Front-end code change data
◇ ◇ ◇ ◇ ◇

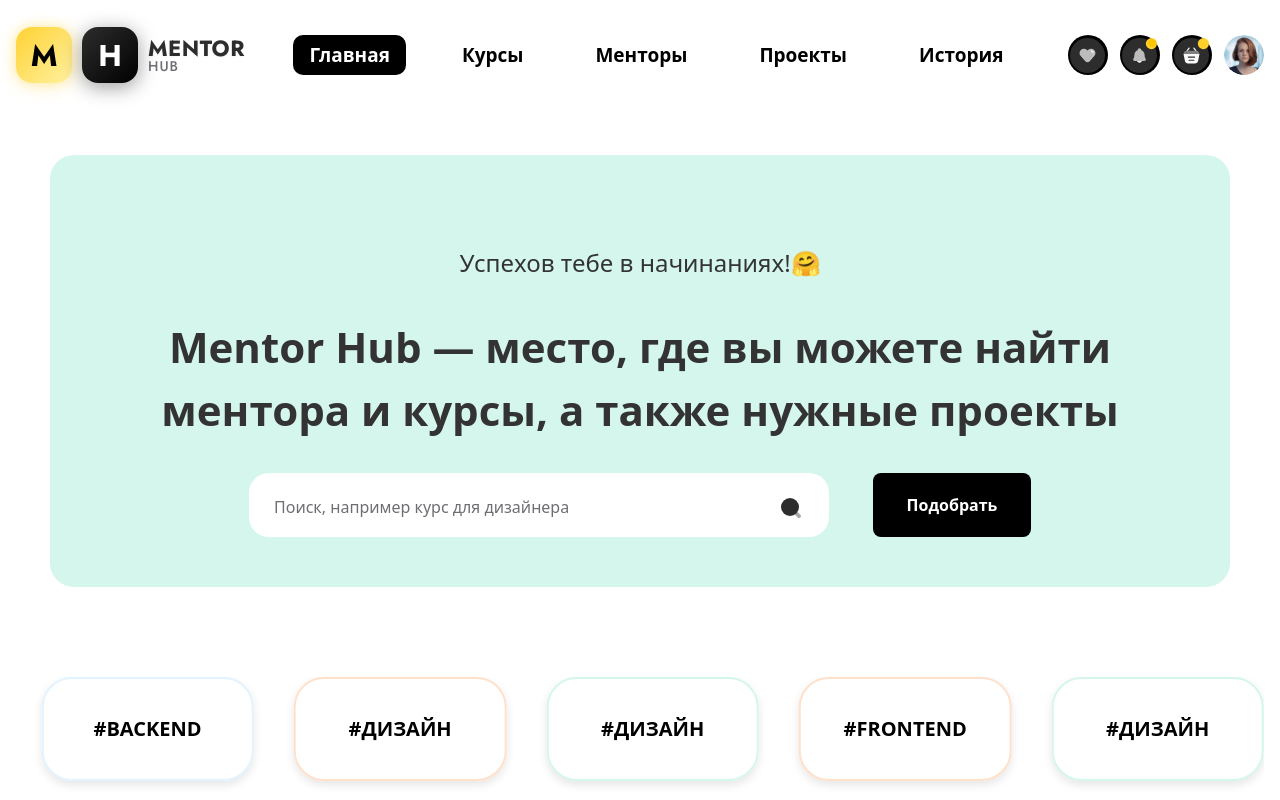
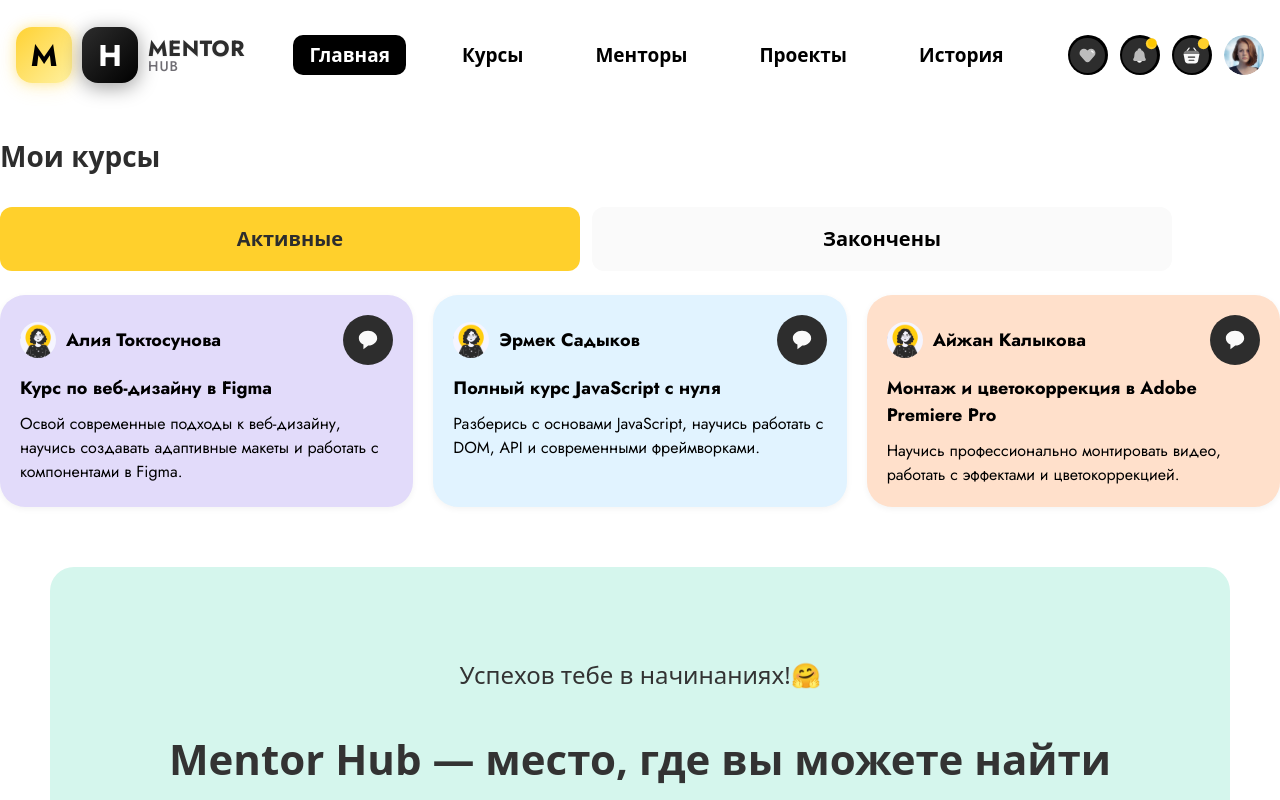
Before and after one commit to mirbek10/MentorHub, a React (Vite) app: page / in a window 1280 px wide. Shown: the top 800 px of the page. Built offline with nearby package versions, Linux system fonts and the light colour scheme.

Commit message:
added my-purchases

```diff
--- /dev/null
+++ b/src/pages/Profile/myPurchases/MyPurchases.jsx
@@ -0,0 +1,35 @@
+import React, { useState } from 'react';
+import styles from './MyPurchases.module.scss';
+import MyPurchasesCart from "./myPurchases/MyPurchasesCart.jsx";
+
+const MyPurchases = () => {
+    const [activeTab, setActiveTab] = useState('active');
+
+    return (
+        <div className="container">
+            <div className={styles.header}>
+                <h2 className={styles.title}>Мои курсы</h2>
+                <div className={styles.filter}>
+                    <button
+                        className={`${styles.btn} ${activeTab === 'active' ? styles.active : ''}`}
+                        onClick={() => setActiveTab('active')}
+                    >
+                        Активные
+                    </button>
+                    <button
+                        className={`${styles.btn} ${activeTab === 'finished' ? styles.active : ''}`}
+                        onClick={() => setActiveTab('finished')}
+                    >
+                        Закончены
+                    </button>
+                </div>
+            </div>
+
+            <div className={styles.cards}>
+                <MyPurchasesCart activeTab={activeTab} />
+            </div>
+        </div>
+    );
+};
+
+export default MyPurchases;
--- /dev/null
+++ b/src/pages/Profile/myPurchases/MyPurchases.module.scss
@@ -0,0 +1,57 @@
+.header {
+  display: flex;
+  flex-direction: column;
+  margin-bottom: 24px;
+}
+
+  .title {
+    font-size: 28px;
+    font-weight: 700;
+    color: #2D2D2D;
+    margin: 40px 0 30px;
+  }
+
+.filter {
+  display: flex;
+  gap: 12px;
+
+  .btn {
+    max-width: 580px;
+    width: 100%;
+    height: 64px;
+    font-weight: 600;
+    font-size: 20px;
+    border: none;
+    border-radius: 12px;
+    background-color: #FAFAFA;
+    cursor: pointer;
+    transition: background-color 0.3s ease, color 0.3s ease;
+
+    &:hover {
+      background-color: #FFD02C;
+      color: #2D2D2D;
+    }
+
+    &.active {
+      background-color: #FFD02C;
+      color: #2D2D2D;
+    }
+
+    &:active {
+      transform: scale(0.97);
+    }
+  }
+}
+
+@media (max-width: 768px) {
+  .title {
+    font-size: 24px;
+    font-width: 600;
+  }
+  .filter {
+    .btn {
+      height: 40px;
+      border-radius: 5px;
+    }
+  }
+}
--- /dev/null
+++ b/src/pages/Profile/myPurchases/myPurchases/MyPurchasesCart.jsx
@@ -0,0 +1,73 @@
+import React, { useState } from 'react';
+import styles from './MyPurchasesCart.module.scss';
+import { BiSolidMessageRounded } from "react-icons/bi";
+import Avatar1 from "../../../../../public/assets/Avatar.svg";
+
+const MyPurchasesCart = () => {
+    const colors = ["#E2DBFA", "#E1F3FF", "#FFE0CB"];
+
+    const purchases = [
+        {
+            id: 1,
+            avatar: Avatar1,
+            username: "Алия Токтосунова",
+            title: "Курс по веб-дизайну в Figma",
+            description: "Освой современные подходы к веб-дизайну, научись создавать адаптивные макеты и работать с компонентами в Figma."
+        },
+        {
+            id: 2,
+            avatar: Avatar1,
+            username: "Эрмек Садыков",
+            title: "Полный курс JavaScript с нуля",
+            description: "Разберись с основами JavaScript, научись работать с DOM, API и современными фреймворками."
+        },
+        {
+            id: 3,
+            avatar: Avatar1,
+            username: "Айжан Калыкова",
+            title: "Монтаж и цветокоррекция в Adobe Premiere Pro",
+            description: "Научись профессионально монтировать видео, работать с эффектами и цветокоррекцией."
+        }
+    ];
+
+    const [activeIcons, setActiveIcons] = useState({});
+
+    const toggleIcon = (id) => {
+        setActiveIcons(prev => ({
+            ...prev,
+            [id]: !prev[id]
+        }));
+    };
+
+    return (
+        <div className={`${styles.list} container`}>
+            {purchases.map((item, index) => (
+                <div
+                    key={item.id}
+                    className={styles.card}
+                    style={{ backgroundColor: colors[index % colors.length] }}
+                >
+                    <div className={styles.user}>
+                        <img src={item.avatar} alt={item.username} className={styles.avatar} />
+                        <p className={styles.username}>{item.username}</p>
+                        <div
+                            className={styles.messageIcon}
+                            onClick={() => toggleIcon(item.id)}
+                            style={{
+                                backgroundColor: activeIcons[item.id] ? "#FFD02C" : "#2D2D2D",
+                                color: activeIcons[item.id] ? "#2D2D2D" : "#FAFAFA"
+                            }}
+                        >
+                            <BiSolidMessageRounded />
+                        </div>
+                    </div>
+
+                    <h2 className={styles.title}>{item.title}</h2>
+                    <p className={styles.description}>{item.description}</p>
+                </div>
+            ))}
+        </div>
+    );
+};
+
+export default MyPurchasesCart;
--- /dev/null
+++ b/src/pages/Profile/myPurchases/myPurchases/MyPurchasesCart.module.scss
@@ -0,0 +1,61 @@
+.list {
+  display: grid;
+  grid-template-columns: 1fr;
+  gap: 20px;
+  font-family: "Jost", sans-serif;
+
+  @media (min-width: 768px) {
+    grid-template-columns: repeat(2, 1fr);
+  }
+
+  @media (min-width: 1024px) {
+    grid-template-columns: repeat(3, 1fr);
+  }
+}
+
+.card {
+  width: 100%;
+  height: auto;
+  padding: 20px;
+  border-radius: 25px;
+  background: #fff;
+  box-shadow: 0 2px 6px rgba(0,0,0,0.05);
+}
+
+.user {
+  display: flex;
+  align-items: center;
+  gap: 10px;
+  font-weight: 600;
+  font-size: 18px;
+}
+
+.messageIcon {
+  margin-left: auto;
+  width: 50px;
+  height: 50px;
+  border-radius: 50%;
+  background-color: #2D2D2D;
+  display: flex;
+  justify-content: center;
+  align-items: center;
+  color: #FAFAFA;
+  font-size: 22px;
+  cursor: pointer;
+  transition: background-color 0.2s ease, color 0.2s ease;
+
+  &:hover {
+    background-color: #FFD02C;
+    color: #2D2D2D;
+  }
+
+  &:active {
+    transform: scale(0.95);
+  }
+}
+
+.title {
+  font-weight: 700;
+  font-size: 18px;
+  margin: 10px 0;
+}
--- a/src/pages/landing/Home/Home.jsx
+++ b/src/pages/landing/Home/Home.jsx
@@ -5,10 +5,12 @@ import Reviews from "./ui/reviews/Reviews";
 import Hero2 from "./ui/hero2/Hero2";
 import Banner from "./ui/banner/Banner";
 import ContactForm from "./ui/ContactForm/ContactForm";
+import MyPurchases from "../../Profile/myPurchases/MyPurchases.jsx";
 
 function Home() {
   return (
     <div>
+        <MyPurchases/>
       <Banner />
       <Card />
       <Hero2 />
```
Also changed, not shown: src/widgets/Layout/Layout.scss (line endings or trailing spaces).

◇ ◇ ◇ ◇ ◇

- **Exercise requirements**
Every line of the data above is to be repeated exactly; the images are to be left out.

- **Result of this exercise**
Before and after one commit to mirbek10/MentorHub, a React (Vite) app: page / in a window 1280 px wide. Shown: the top 800 px of the page. Built offline with nearby package versions, Linux system fonts and the light colour scheme.

Commit message:
added my-purchases

```diff
--- /dev/null
+++ b/src/pages/Profile/myPurchases/MyPurchases.jsx
@@ -0,0 +1,35 @@
+import React, { useState } from 'react';
+import styles from './MyPurchases.module.scss';
+import MyPurchasesCart from "./myPurchases/MyPurchasesCart.jsx";
+
+const MyPurchases = () => {
+    const [activeTab, setActiveTab] = useState('active');
+
+    return (
+        <div className="container">
+            <div className={styles.header}>
+                <h2 className={styles.title}>Мои курсы</h2>
+                <div className={styles.filter}>
+                    <button
+                        className={`${styles.btn} ${activeTab === 'active' ? styles.active : ''}`}
+                        onClick={() => setActiveTab('active')}
+                    >
+                        Активные
+                    </button>
+                    <button
+                        className={`${styles.btn} ${activeTab === 'finished' ? styles.active : ''}`}
+                        onClick={() => setActiveTab('finished')}
+                    >
+                        Закончены
+                    </button>
+                </div>
+            </div>
+
+            <div className={styles.cards}>
+                <MyPurchasesCart activeTab={activeTab} />
+            </div>
+        </div>
+    );
+};
+
+export default MyPurchases;
--- /dev/null
+++ b/src/pages/Profile/myPurchases/MyPurchases.module.scss
@@ -0,0 +1,57 @@
+.header {
+  display: flex;
+  flex-direction: column;
+  margin-bottom: 24px;
+}
+
+  .title {
+    font-size: 28px;
+    font-weight: 700;
+    color: #2D2D2D;
+    margin: 40px 0 30px;
+  }
+
+.filter {
+  display: flex;
+  gap: 12px;
+
+  .btn {
+    max-width: 580px;
+    width: 100%;
+    height: 64px;
+    font-weight: 600;
+    font-size: 20px;
+    border: none;
+    border-radius: 12px;
+    background-color: #FAFAFA;
+    cursor: pointer;
+    transition: background-color 0.3s ease, color 0.3s ease;
+
+    &:hover {
+      background-color: #FFD02C;
+      color: #2D2D2D;
+    }
+
+    &.active {
+      background-color: #FFD02C;
+      color: #2D2D2D;
+    }
+
+    &:active {
+      transform: scale(0.97);
+    }
+  }
+}
+
+@media (max-width: 768px) {
+  .title {
+    font-size: 24px;
+    font-width: 600;
+  }
+  .filter {
+    .btn {
+      height: 40px;
+      border-radius: 5px;
+    }
+  }
+}
--- /dev/null
+++ b/src/pages/Profile/myPurchases/myPurchases/MyPurchasesCart.jsx
@@ -0,0 +1,73 @@
+import React, { useState } from 'react';
+import styles from './MyPurchasesCart.module.scss';
+import { BiSolidMessageRounded } from "react-icons/bi";
+import Avatar1 from "../../../../../public/assets/Avatar.svg";
+
+const MyPurchasesCart = () => {
+    const colors = ["#E2DBFA", "#E1F3FF", "#FFE0CB"];
+
+    const purchases = [
+        {
+            id: 1,
+            avatar: Avatar1,
+            username: "Алия Токтосунова",
+            title: "Курс по веб-дизайну в Figma",
+            description: "Освой современные подходы к веб-дизайну, научись создавать адаптивные макеты и работать с компонентами в Figma."
+        },
+        {
+            id: 2,
+            avatar: Avatar1,
+            username: "Эрмек Садыков",
+            title: "Полный курс JavaScript с нуля",
+            description: "Разберись с основами JavaScript, научись работать с DOM, API и современными фреймворками."
+        },
+        {
+            id: 3,
+            avatar: Avatar1,
+            username: "Айжан Калыкова",
+            title: "Монтаж и цветокоррекция в Adobe Premiere Pro",
+            description: "Научись профессионально монтировать видео, работать с эффектами и цветокоррекцией."
+        }
+    ];
+
+    const [activeIcons, setActiveIcons] = useState({});
+
+    const toggleIcon = (id) => {
+        setActiveIcons(prev => ({
+            ...prev,
+            [id]: !prev[id]
+        }));
+    };
+
+    return (
+        <div className={`${styles.list} container`}>
+            {purchases.map((item, index) => (
+                <div
+                    key={item.id}
+                    className={styles.card}
+                    style={{ backgroundColor: colors[index % colors.length] }}
+                >
+                    <div className={styles.user}>
+                        <img src={item.avatar} alt={item.username} className={styles.avatar} />
+                        <p className={styles.username}>{item.username}</p>
+                        <div
+                            className={styles.messageIcon}
+                            onClick={() => toggleIcon(item.id)}
+                            style={{
+                                backgroundColor: activeIcons[item.id] ? "#FFD02C" : "#2D2D2D",
+                                color: activeIcons[item.id] ? "#2D2D2D" : "#FAFAFA"
+                            }}
+                        >
+                            <BiSolidMessageRounded />
+                        </div>
+                    </div>
+
+                    <h2 className={styles.title}>{item.title}</h2>
+                    <p className={styles.description}>{item.description}</p>
+                </div>
+            ))}
+        </div>
+    );
+};
+
+export default MyPurchasesCart;
--- /dev/null
+++ b/src/pages/Profile/myPurchases/myPurchases/MyPurchasesCart.module.scss
@@ -0,0 +1,61 @@
+.list {
+  display: grid;
+  grid-template-columns: 1fr;
+  gap: 20px;
+  font-family: "Jost", sans-serif;
+
+  @media (min-width: 768px) {
+    grid-template-columns: repeat(2, 1fr);
+  }
+
+  @media (min-width: 1024px) {
+    grid-template-columns: repeat(3, 1fr);
+  }
+}
+
+.card {
+  width: 100%;
+  height: auto;
+  padding: 20px;
+  border-radius: 25px;
+  background: #fff;
+  box-shadow: 0 2px 6px rgba(0,0,0,0.05);
+}
+
+.user {
+  display: flex;
+  align-items: center;
+  gap: 10px;
+  font-weight: 600;
+  font-size: 18px;
+}
+
+.messageIcon {
+  margin-left: auto;
+  width: 50px;
+  height: 50px;
+  border-radius: 50%;
+  background-color: #2D2D2D;
+  display: flex;
+  justify-content: center;
+  align-items: center;
+  color: #FAFAFA;
+  font-size: 22px;
+  cursor: pointer;
+  transition: background-color 0.2s ease, color 0.2s ease;
+
+  &:hover {
+    background-color: #FFD02C;
+    color: #2D2D2D;
+  }
+
+  &:active {
+    transform: scale(0.95);
+  }
+}
+
+.title {
+  font-weight: 700;
+  font-size: 18px;
+  margin: 10px 0;
+}
--- a/src/pages/landing/Home/Home.jsx
+++ b/src/pages/landing/Home/Home.jsx
@@ -5,10 +5,12 @@ import Reviews from "./ui/reviews/Reviews";
 import Hero2 from "./ui/hero2/Hero2";
 import Banner from "./ui/banner/Banner";
 import ContactForm from "./ui/ContactForm/ContactForm";
+import MyPurchases from "../../Profile/myPurchases/MyPurchases.jsx";
 
 function Home() {
   return (
     <div>
+        <MyPurchases/>
       <Banner />
       <Card />
       <Hero2 />
```
Also changed, not shown: src/widgets/Layout/Layout.scss (line endings or trailing spaces).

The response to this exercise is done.